Also make sure the workpiece is well secured, and make sure you have a hollow ground driver of the right size. You want as little movement between the bit and screw head as possible, and as much width as possible without going outside it and buggering up what is beyond it.

 
  • Like
Reactions: iceng

flatland1

Sergeant
Belligerents
Jul 7, 2005
1,279
541
219
68
Western Kansas
My brand new Tikka T3x Lite (got it last week from Lipsey's) came with black plastic plugs in the scope base tapped holes. Maybe older rifles came with steel plugs, but I'm here to tell you, the newest rifles come with these plastic plugs. Using a hollow ground screwdriver has nothing to do with getting them out - the plastic threads aren't strong enough to last long enough to allow me to back them out - and it's not the screwdriver slot that fails, it's the plug threads themselves. I simply got a pin punch & light machinist's hammer and drove them down into the action until they fell out. It took only a few light taps on the punch to drive them through the receiver rings. Afterwards, I set the rail in place, put a dab of #242 blue loctite on each screw, and tightened them. It's sitting in the safe overnight, and should be ready to mount a scope & zero tomorrow or Sunday.
 
Last edited:
  • Like
Reactions: shoobe01 and OG10

OG10

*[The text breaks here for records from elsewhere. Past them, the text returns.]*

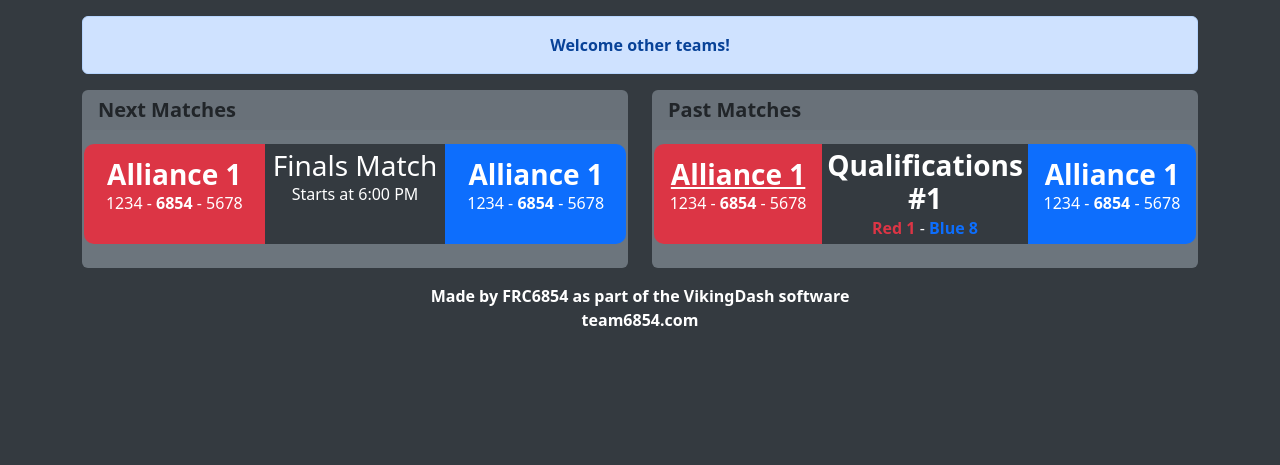
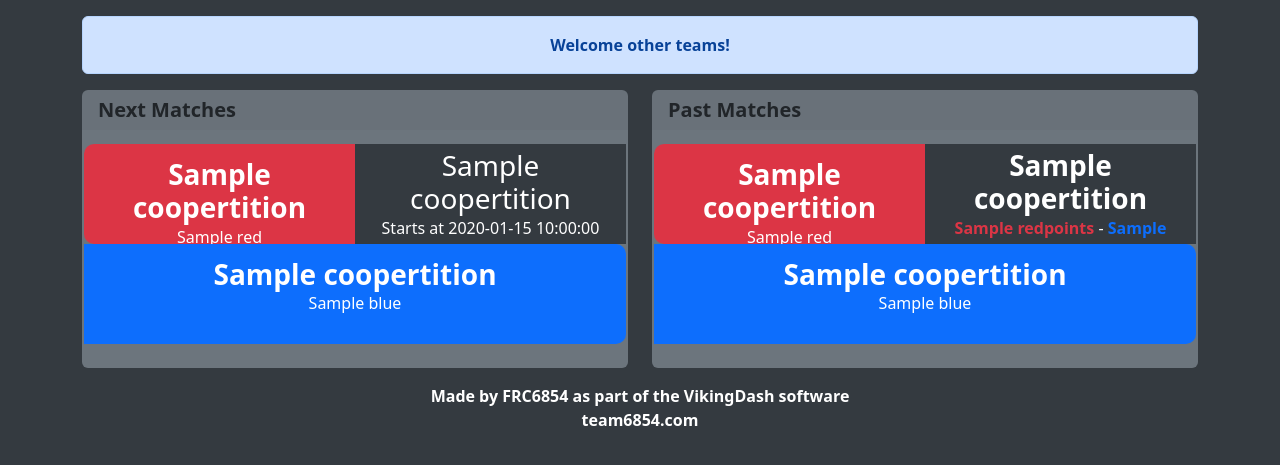
Before and after one commit to FRC6854/VikingPit, a Flask app: page / in a window 1280 px wide. Shown: the part 79-544 px from the top of the page. Run offline with Flask 2, Linux system fonts and the light colour scheme; a database or web service that is not in the repository returns one stand-in record (values such as "Sample title"); some libraries are stand-ins or nearby versions.

Commit message:
Almost complete

```diff
--- a/templates/backend.html
+++ b/templates/backend.html
@@ -84,7 +84,7 @@
                         <h5 class="mb-0">Change Status</h5>
                     </div>
                     <div class="card-body">
-                        <input class="form-control" type="text" name="status" value="{{status}}" id="status_text"><input class="btn btn-primary" type="submit" style="margin-top: 5px;" value="Update Panel" id="set_status">
+                        <input class="form-control" type="text" name="status" value="{{status}}" id="status_text"><input class="btn btn-primary" style="margin-top: 5px;" value="Update Panel" id="set_status">
                     </div>
                 </div>
             </div>
--- a/templates/index.html
+++ b/templates/index.html
@@ -20,7 +20,7 @@
         </div>
     </nav>
     <div class="container py-3">
-        <div class="alert alert-primary text-center" role="alert"><span class="text-center"><strong>Welcome other teams!</strong></span></div>
+        <div class="alert alert-primary text-center" role="alert"><span class="text-center"><strong>{{status}}</strong></span></div>
         <div class="row">
             <div class="col-md-6">
                 <div class="card" style="border-width: 0px;background: var(--bs-gray);">
--- a/templates/index/before.html
+++ b/templates/index/before.html
@@ -1,20 +1,22 @@
+{% for i in past %}
 <div class="row" style="border-radius: 5px;margin-bottom: 10px;">
     <div class="col" style="padding: 0px;">
         <div style="height: 100px;background: var(--bs-red);border-top-left-radius: 10px;border-bottom-left-radius: 10px;padding: 14px;color: var(--bs-card-bg);">
-            <h3 class="text-center" style="color: var(--bs-list-group-bg);margin: 0px;"><strong><span style="text-decoration: underline;">Alliance 1</span></strong></h3>
-            <p class="text-center" style="color: var(--bs-list-group-bg);">1234 - <strong>6854 </strong>- 5678</p>
+            <h3 class="text-center" style="color: var(--bs-list-group-bg);margin: 0px;"><strong><span>{{i["redname"]}}</span></strong></h3>
+            <p class="text-center" style="color: var(--bs-list-group-bg);">{{alliance_list(i['red']) | safe}}</p>
         </div>
     </div>
     <div class="col" style="padding: 0px;">
         <div style="height: 100px;background: var(--bs-gray-dark);padding: 5px;color: var(--bs-card-bg);">
-            <h3 class="text-center" style="color: var(--bs-list-group-bg);margin: 0px;"><strong>Qualifications #1</strong></h3>
-            <p class="text-center"><strong><span style="color: rgb(220, 53, 69);">Red 1</span></strong> - <strong><span style="color: rgb(13, 110, 253);">Blue 8</span></strong></p>
+            <h3 class="text-center" style="color: var(--bs-list-group-bg);margin: 0px;"><strong>{{i["name"]}}</strong></h3>
+            <p class="text-center"><strong><span style="color: rgb(220, 53, 69);">{{i["redpoints"]}}</span></strong> - <strong><span style="color: rgb(13, 110, 253);">{{i["bluepoints"]}}</span></strong></p>
         </div>
     </div>
     <div class="col" style="padding: 0px;">
         <div style="height: 100px;background: var(--bs-blue);border-top-right-radius: 10px;border-bottom-right-radius: 10px;padding: 14px;color: var(--bs-card-bg);">
-            <h3 class="text-center" style="color: var(--bs-list-group-bg);margin: 0px;"><strong>Alliance 1</strong></h3>
-            <p class="text-center" style="color: var(--bs-list-group-bg);">1234 - <strong>6854 </strong>- 5678</p>
+            <h3 class="text-center" style="color: var(--bs-list-group-bg);margin: 0px;"><strong>{{i["bluename"]}}</strong></h3>
+            <p class="text-center" style="color: var(--bs-list-group-bg);">{{alliance_list(i['blue']) | safe}}</p>
         </div>
     </div>
 </div>
+{% endfor %}
--- a/templates/index/next.html
+++ b/templates/index/next.html
@@ -1,20 +1,22 @@
+{% for i in current %}
 <div class="row" style="border-radius: 5px;margin-bottom: 10px;">
     <div class="col" style="padding: 0px;">
         <div style="height: 100px;background: var(--bs-red);border-top-left-radius: 10px;border-bottom-left-radius: 10px;padding: 14px;color: var(--bs-card-bg);">
-            <h3 class="text-center" style="color: var(--bs-list-group-bg);margin: 0px;"><strong>Alliance 1</strong></h3>
-            <p class="text-center" style="color: var(--bs-list-group-bg);">1234 - <strong>6854 </strong>- 5678</p>
+            <h3 class="text-center" style="color: var(--bs-list-group-bg);margin: 0px;"><strong>{{i["redname"]}}</strong></h3>
+            <p class="text-center" style="color: var(--bs-list-group-bg);">{{alliance_list(i['red']) | safe}}</p>
         </div>
     </div>
     <div class="col" style="padding: 0px;">
         <div style="height: 100px;background: var(--bs-gray-dark);padding: 5px;color: var(--bs-card-bg);">
-            <h3 class="text-center" style="color: var(--bs-list-group-bg);margin: 0px;">Finals Match</h3>
-            <p class="text-center">Starts at 6:00 PM</p>
+            <h3 class="text-center" style="color: var(--bs-list-group-bg);margin: 0px;">{{i["name"]}}</h3>
+            <p class="text-center">Starts at {{i["time"]}}</p>
         </div>
     </div>
     <div class="col" style="padding: 0px;">
         <div style="height: 100px;background: var(--bs-blue);border-top-right-radius: 10px;border-bottom-right-radius: 10px;padding: 14px;color: var(--bs-card-bg);">
-            <h3 class="text-center" style="color: var(--bs-list-group-bg);margin: 0px;"><strong>Alliance 1</strong></h3>
-            <p class="text-center" style="color: var(--bs-list-group-bg);">1234 - <strong>6854 </strong>- 5678</p>
+            <h3 class="text-center" style="color: var(--bs-list-group-bg);margin: 0px;"><strong>{{i["bluename"]}}</strong></h3>
+            <p class="text-center" style="color: var(--bs-list-group-bg);">{{alliance_list(i['blue']) | safe}}</p>
         </div>
     </div>
 </div>
+{% endfor %}
--- a/vikingdash/routes.py
+++ b/vikingdash/routes.py
@@ -1,24 +1,32 @@
 from vikingdash import app, coopertitions
 from vikingdash.models import Status, Reloader, Coopertition
 from vikingdash.methods import american_time
-from flask import render_template, request
+from flask import render_template, request, redirect, url_for
 
 status = Status("Welcome other teams!")
 reloader  = Reloader()
 
 @app.route("/")
 def index():
-    return render_template("index.html")
+    return render_template(
+        "index.html",
+        status=status,
+        current=coopertitions.find({"completed": False}),
+        past=coopertitions.find({"completed": True})
+    )
 
 @app.route("/dashboard", methods=["GET", "POST"])
 def dashboard():
     alert = None
     if request.method == "POST":
-       form = request.form
-       mycoop = Coopertition(form["red"].split(","), form["blue"].split(","), form["name"], american_time(form["time"]), form["redname"], form["bluename"])
-       coopertitions.insert_one(mycoop.export())
-       alert = f"Successfully added coopertition {form['name']}!"
-       reset_kiosk()
+        form = request.form
+        mycoop = Coopertition(form["red"].split(","), form["blue"].split(","), form["name"], american_time(form["time"]), form["redname"], form["bluename"])
+        if coopertitions.find_one({"name": form["name"]}):
+            alert = "Name already taken!"
+        else:
+            coopertitions.insert_one(mycoop.export())
+            alert = f"Successfully added coopertition {form['name']}!"
+            reset_kiosk()
 
     coops = list(coopertitions.find({"completed": False}))
     return render_template(
@@ -27,6 +35,10 @@ def dashboard():
         alert=alert,
         coopertitions=coops
     )
+
+@app.route("/redirect")
+def redirect_dash():
+    return redirect(url_for("dashboard"))
 
 @app.route("/archive", methods=["POST"])
 def archive():
@@ -44,6 +56,7 @@ def setstatus():
 def delete():
     query = coopertitions.delete_one({"name": request.json["match"]})
     reset_kiosk()
+    print(query.deleted_count)
     return "OK"
 
 @app.route("/reload", methods=["GET"])
```
Also changed, not shown: static/js/backend.js (+5 -6 lines).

SME
Belligerents
Sep 24, 2012
284
71
34
48
Texas
If your tikka came from the factory with a rail, ctr varmit it has metal screws.If your tikka came witha dovetail /flat top receiver aka t3 lite, t3x lite or superlight either t3 or t3x it will have plastic screws/ plugg in the top.This should clear up the plastic vs steel issue.
 

flatland1

Sergeant
Belligerents
Jul 7, 2005
1,279
541
219
68
Western Kansas
The T3x Lite I bought is my first Tikka. Have been reading so many positive reviews over the past few years that I'd been thinking about buying one of these rifles to find out what all the hub-bub is about for some time. A couple of months ago, while at B&C to pick out a stock for a Howa Mini, Brandon showed me a T3x CTR that they use to check the fitting of inlets. I was flat amazed at how slick the CTR's bolt ran, and it was handling this rifle that convinced me to buy a T3x. I picked the least expensive model in 223, thinking it'd make a great truck gun.

The one thing I don't care for on this rifle is the magazine - pretty short for any of the loads with longer bullets that the 1-8tw bbl would handle well, and only 4rd capacity. That'd be no sweat if there were reasonably priced 10rd mags with room for longer rounds available somewhere. I've done some searching, but haven't seen anything yet. What am I missing?
 

spife7980

Luchador
Belligerents
Feb 10, 2017
8,030
6,062
219
Central TX
The one thing I don't care for on this rifle is the magazine - pretty short for any of the loads with longer bullets that the 1-8tw bbl would handle well, and only 4rd capacity. That'd be no sweat if there were reasonably priced 10rd mags with room for longer rounds available somewhere. I've done some searching, but haven't seen anything yet. What am I missing?
That you’re trying to do non lite stuff with a lite purposed rifle. Put it in a chassis or stock with some bottom metal and run the aics mags.
 
  • Like
Reactions: Matt_KJ

Shootin Stuff

Sergeant of the Hide
Belligerents
Minuteman
Feb 11, 2020
107
72
34
Australia
The one thing I don't care for on this rifle is the magazine - pretty short for any of the loads with longer bullets that the 1-8tw bbl would handle well, and only 4rd capacity. That'd be no sweat if there were reasonably priced 10rd mags with room for longer rounds available somewhere. I've done some searching, but haven't seen anything yet. What am I missing?
Depending on how handy you are I am almost positive the rear block is removeable/modifiable to allow a longer coal. You might need to do a bit of work to the follower as well though depending on how long you really want to go.